WHAT THE TASK ASKS: What you return must be every line below that includes the word "changed".

___

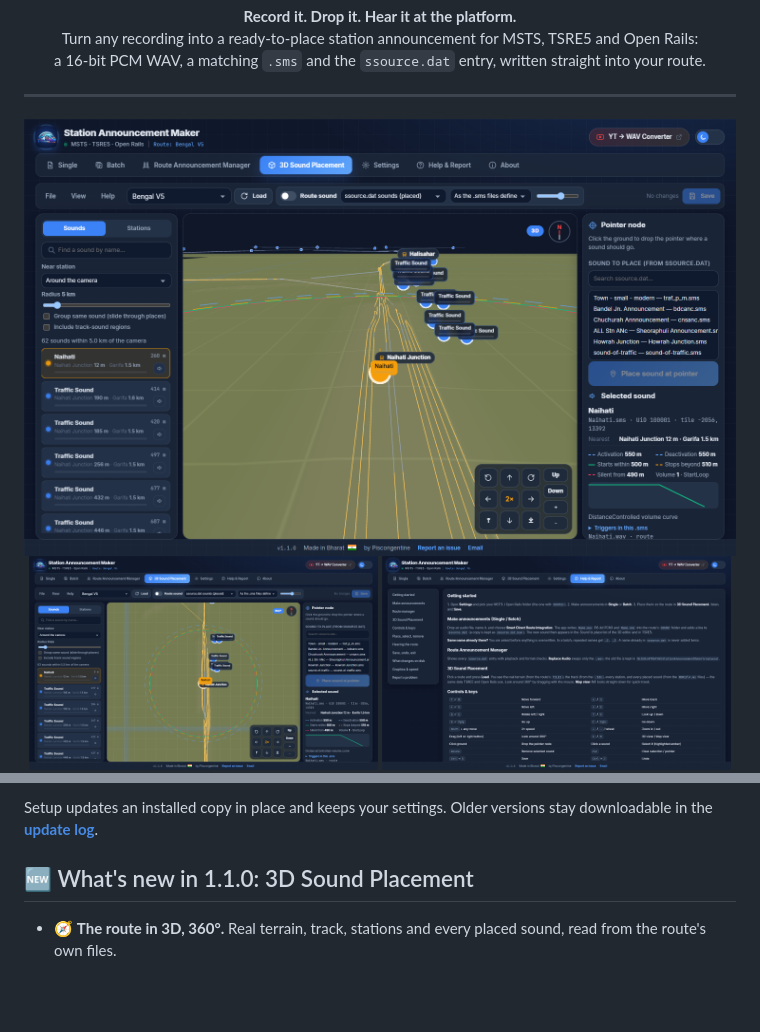
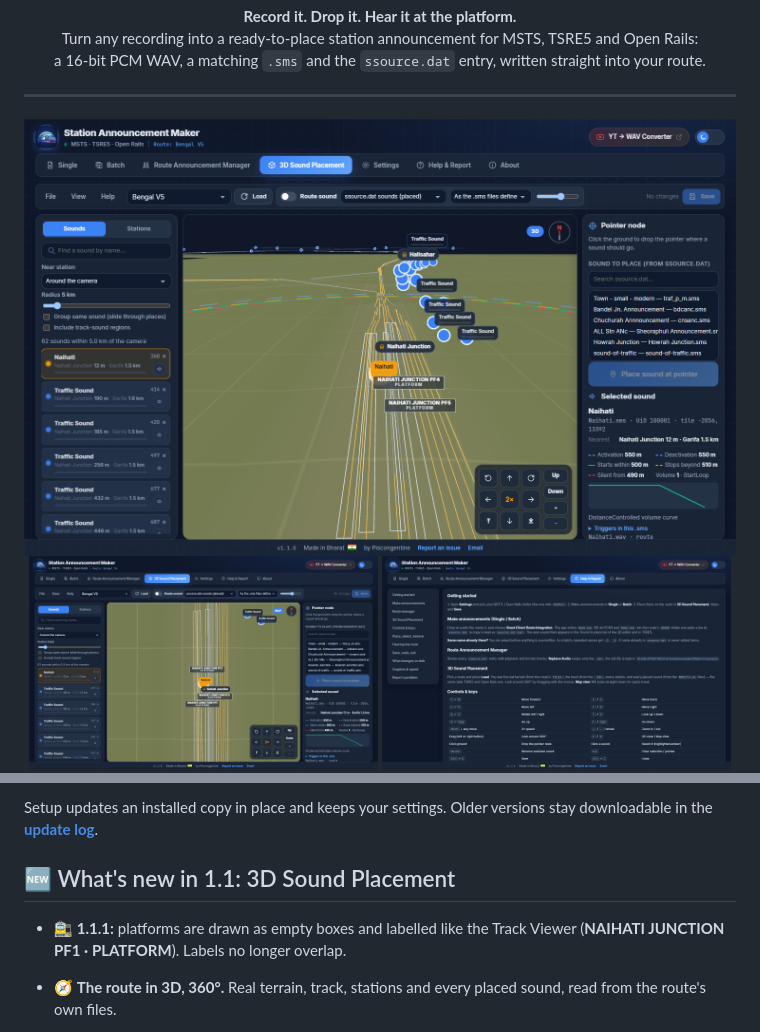
Before and after one commit to piscongentine/station-announcement-maker, a Markdown page: README.md, 2 parts joined by grey strips. Drawn GitHub-style; pictures changed too: docs/img/editor-3d.png, docs/img/editor-map.png; blank space fills up the shorter version.

```diff
--- a/README.md
+++ b/README.md
@@ -51,7 +51,9 @@ a 16-bit PCM WAV, a matching <code>.sms</code> and the <code>ssource.dat</code>
 
 Setup updates an installed copy in place and keeps your settings. Older versions stay downloadable in the **[update log](CHANGELOG.md)**.
 
-## 🆕 What's new in 1.1.0: 3D Sound Placement
+## 🆕 What's new in 1.1: 3D Sound Placement
+
+- 🚉 **1.1.1:** platforms are drawn as empty boxes and labelled like the Track Viewer (**NAIHATI JUNCTION PF1 · PLATFORM**). Labels no longer overlap.
 
 - 🧭 **The route in 3D, 360°.** Real terrain, track, stations and every placed sound, read from the route's own files.
   - Fly with ↑ ↓ ← → (Shift = 2×), rotate with Q/E, go up and down with R/F, zoom with +/−.
```
Also changed, not shown: CHANGELOG.md (+15 -1 lines), 12 other files.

___

RESPONSE AREA:
Before and after one commit to piscongentine/station-announcement-maker, a Markdown page: README.md, 2 parts joined by grey strips. Drawn GitHub-style; pictures changed too: docs/img/editor-3d.png, docs/img/editor-map.png; blank space fills up the shorter version.
Also changed, not shown: CHANGELOG.md (+15 -1 lines), 12 other files.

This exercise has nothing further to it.